## Task requirements
All pictures are to be excluded when the data below is output verbatim.

:: Data records

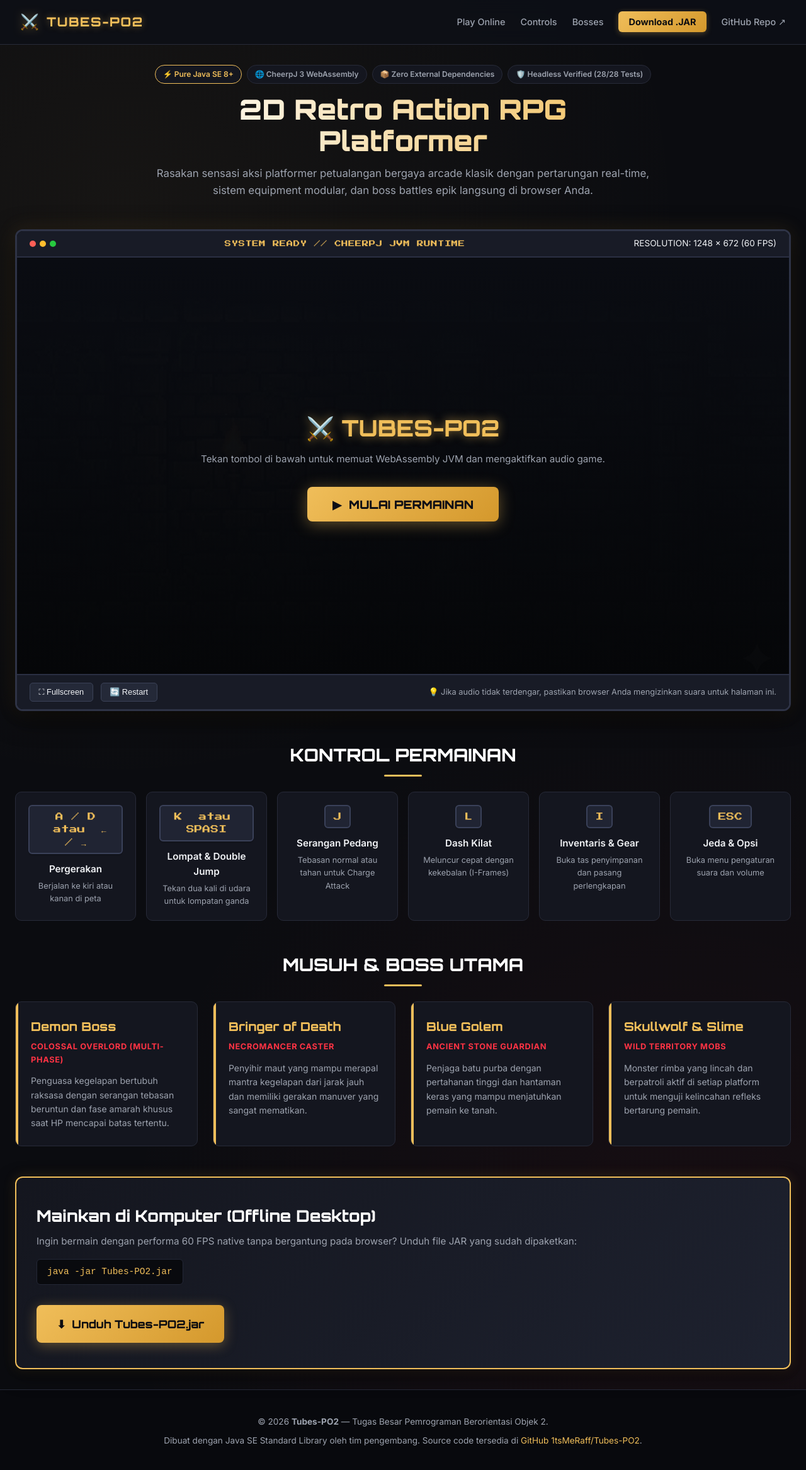
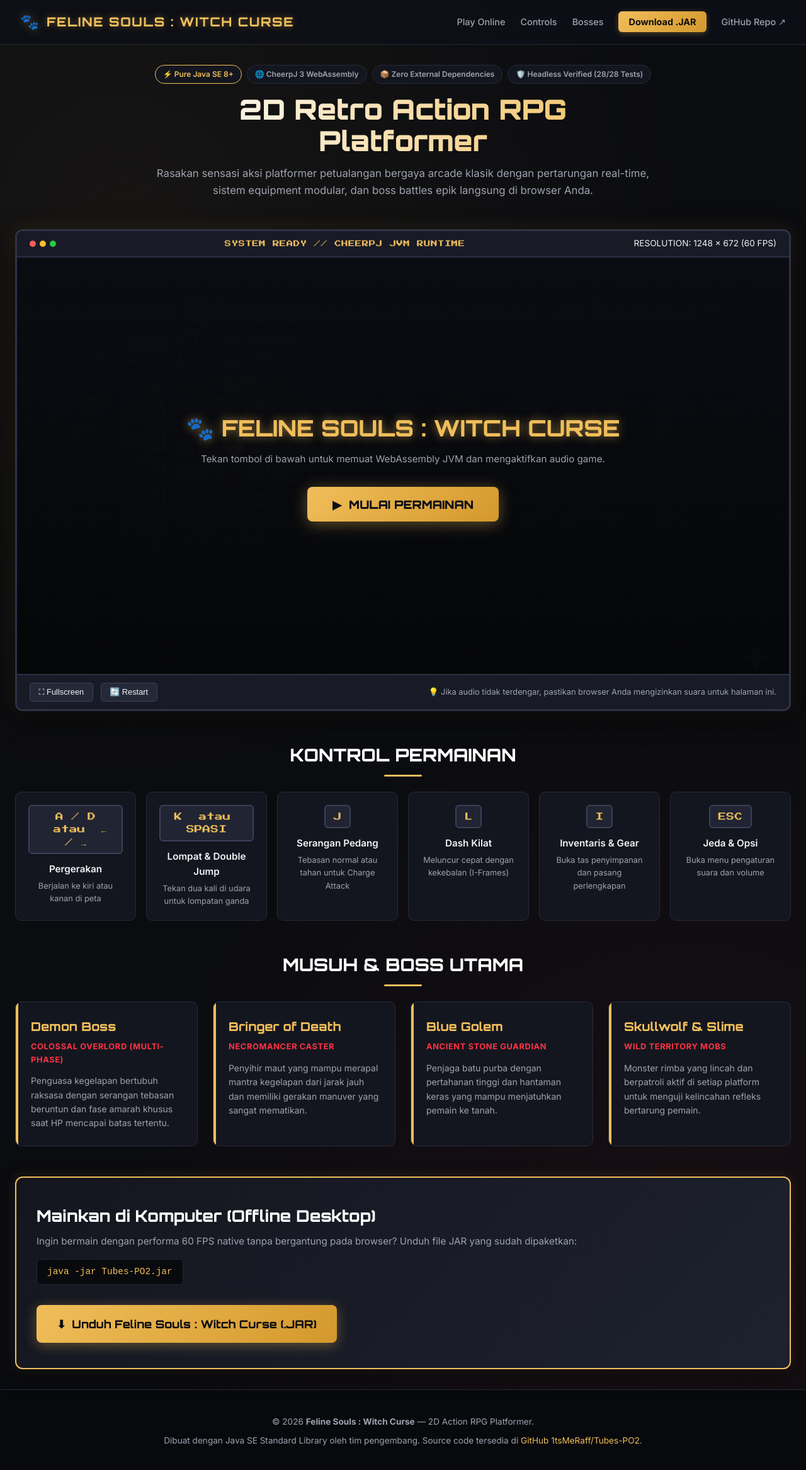
Before and after one commit to 1tsMeRaff/Tubes-PO2, a plain HTML site: page index.html in a window 1280 px wide. Shown: the whole page at 63% size. Drawn offline with Linux system fonts and the light colour scheme.

Commit message:
chore(branding): update web portal title to 'Feline Souls : Witch Curse'

```diff
--- a/index.html
+++ b/index.html
@@ -3,8 +3,8 @@
 <head>
     <meta charset="UTF-8">
     <meta name="viewport" content="width=device-width, initial-scale=1.0">
-    <title>Tubes-PO2 | 2D Action RPG Platformer (Java in Browser)</title>
-    <meta name="description" content="Tubes-PO2 - Pure Java SE 2D Action RPG Platformer running directly in the browser via WebAssembly & CheerpJ 3. Zero external dependencies.">
+    <title>Feline Souls : Witch Curse | 2D Action RPG Platformer (Java in Browser)</title>
+    <meta name="description" content="Feline Souls : Witch Curse - Pure Java SE 2D Action RPG Platformer running directly in the browser via WebAssembly & CheerpJ 3. Zero external dependencies.">
     <link rel="preconnect" href="https://fonts.googleapis.com">
     <link rel="preconnect" href="https://fonts.gstatic.com" crossorigin>
     <link href="https://fonts.googleapis.com/css2?family=Inter:wght@400;500;600;700&family=Orbitron:wght@600;800;900&family=Press+Start+2P&display=swap" rel="stylesheet">
@@ -576,8 +576,8 @@
     <!-- Header / Navbar -->
     <header>
         <a href="#" class="brand">
-            <span class="brand-logo">⚔️</span>
-            <span class="brand-title">TUBES-PO2</span>
+            <span class="brand-logo">🐾</span>
+            <span class="brand-title">FELINE SOULS : WITCH CURSE</span>
         </a>
         <ul class="nav-links">
             <li><a href="#play-section">Play Online</a></li>
@@ -617,7 +617,7 @@
             <div id="game-wrapper">
                 <!-- Splash & Start Prompt -->
                 <div id="splash-screen">
-                    <h2 class="splash-title">⚔️ TUBES-PO2</h2>
+                    <h2 class="splash-title">🐾 FELINE SOULS : WITCH CURSE</h2>
                     <p class="splash-subtitle">Tekan tombol di bawah untuk memuat WebAssembly JVM dan mengaktifkan audio game.</p>
 
                     <button id="btn-start" class="btn-launch" onclick="launchGame()">
@@ -721,8 +721,8 @@
                 <div class="code-box">java -jar Tubes-PO2.jar</div>
             </div>
             <div>
-                <a href="Tubes-PO2.jar" download="Tubes-PO2.jar" class="btn-large-download">
-                    <span>⬇</span> Unduh Tubes-PO2.jar
+                <a href="Tubes-PO2.jar" download="Feline-Souls-Witch-Curse.jar" class="btn-large-download">
+                    <span>⬇</span> Unduh Feline Souls : Witch Curse (.JAR)
                 </a>
             </div>
         </section>
@@ -731,7 +731,7 @@
 
     <!-- Footer -->
     <footer>
-        <p>© 2026 <strong>Tubes-PO2</strong> — Tugas Besar Pemrograman Berorientasi Objek 2.</p>
+        <p>© 2026 <strong>Feline Souls : Witch Curse</strong> — 2D Action RPG Platformer.</p>
         <p style="margin-top: 0.5rem;">
             Dibuat dengan Java SE Standard Library oleh tim pengembang. Source code tersedia di <a href="https://github.com/1tsMeRaff/Tubes-PO2" target="_blank" rel="noopener">GitHub 1tsMeRaff/Tubes-PO2</a>.
         </p>
@@ -773,7 +773,7 @@
                 progressFill.style.width = '85%';
 
                 // Step 3: Run Executable JAR
-                loadingStatus.textContent = 'MEMULAI MESIN GAME TUBES-PO2...';
+                loadingStatus.textContent = 'MEMULAI MESIN GAME FELINE SOULS : WITCH CURSE...';
                 progressFill.style.width = '95%';
 
                 // Fade out splash screen
```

::::

## Solved problem
Before and after one commit to 1tsMeRaff/Tubes-PO2, a plain HTML site: page index.html in a window 1280 px wide. Shown: the whole page at 63% size. Drawn offline with Linux system fonts and the light colour scheme.

Commit message:
chore(branding): update web portal title to 'Feline Souls : Witch Curse'

```diff
--- a/index.html
+++ b/index.html
@@ -3,8 +3,8 @@
 <head>
     <meta charset="UTF-8">
     <meta name="viewport" content="width=device-width, initial-scale=1.0">
-    <title>Tubes-PO2 | 2D Action RPG Platformer (Java in Browser)</title>
-    <meta name="description" content="Tubes-PO2 - Pure Java SE 2D Action RPG Platformer running directly in the browser via WebAssembly & CheerpJ 3. Zero external dependencies.">
+    <title>Feline Souls : Witch Curse | 2D Action RPG Platformer (Java in Browser)</title>
+    <meta name="description" content="Feline Souls : Witch Curse - Pure Java SE 2D Action RPG Platformer running directly in the browser via WebAssembly & CheerpJ 3. Zero external dependencies.">
     <link rel="preconnect" href="https://fonts.googleapis.com">
     <link rel="preconnect" href="https://fonts.gstatic.com" crossorigin>
     <link href="https://fonts.googleapis.com/css2?family=Inter:wght@400;500;600;700&family=Orbitron:wght@600;800;900&family=Press+Start+2P&display=swap" rel="stylesheet">
@@ -576,8 +576,8 @@
     <!-- Header / Navbar -->
     <header>
         <a href="#" class="brand">
-            <span class="brand-logo">⚔️</span>
-            <span class="brand-title">TUBES-PO2</span>
+            <span class="brand-logo">🐾</span>
+            <span class="brand-title">FELINE SOULS : WITCH CURSE</span>
         </a>
         <ul class="nav-links">
             <li><a href="#play-section">Play Online</a></li>
@@ -617,7 +617,7 @@
             <div id="game-wrapper">
                 <!-- Splash & Start Prompt -->
                 <div id="splash-screen">
-                    <h2 class="splash-title">⚔️ TUBES-PO2</h2>
+                    <h2 class="splash-title">🐾 FELINE SOULS : WITCH CURSE</h2>
                     <p class="splash-subtitle">Tekan tombol di bawah untuk memuat WebAssembly JVM dan mengaktifkan audio game.</p>
 
                     <button id="btn-start" class="btn-launch" onclick="launchGame()">
@@ -721,8 +721,8 @@
                 <div class="code-box">java -jar Tubes-PO2.jar</div>
             </div>
             <div>
-                <a href="Tubes-PO2.jar" download="Tubes-PO2.jar" class="btn-large-download">
-                    <span>⬇</span> Unduh Tubes-PO2.jar
+                <a href="Tubes-PO2.jar" download="Feline-Souls-Witch-Curse.jar" class="btn-large-download">
+                    <span>⬇</span> Unduh Feline Souls : Witch Curse (.JAR)
                 </a>
             </div>
         </section>
@@ -731,7 +731,7 @@
 
     <!-- Footer -->
     <footer>
-        <p>© 2026 <strong>Tubes-PO2</strong> — Tugas Besar Pemrograman Berorientasi Objek 2.</p>
+        <p>© 2026 <strong>Feline Souls : Witch Curse</strong> — 2D Action RPG Platformer.</p>
         <p style="margin-top: 0.5rem;">
             Dibuat dengan Java SE Standard Library oleh tim pengembang. Source code tersedia di <a href="https://github.com/1tsMeRaff/Tubes-PO2" target="_blank" rel="noopener">GitHub 1tsMeRaff/Tubes-PO2</a>.
         </p>
@@ -773,7 +773,7 @@
                 progressFill.style.width = '85%';
 
                 // Step 3: Run Executable JAR
-                loadingStatus.textContent = 'MEMULAI MESIN GAME TUBES-PO2...';
+                loadingStatus.textContent = 'MEMULAI MESIN GAME FELINE SOULS : WITCH CURSE...';
                 progressFill.style.width = '95%';
 
                 // Fade out splash screen
```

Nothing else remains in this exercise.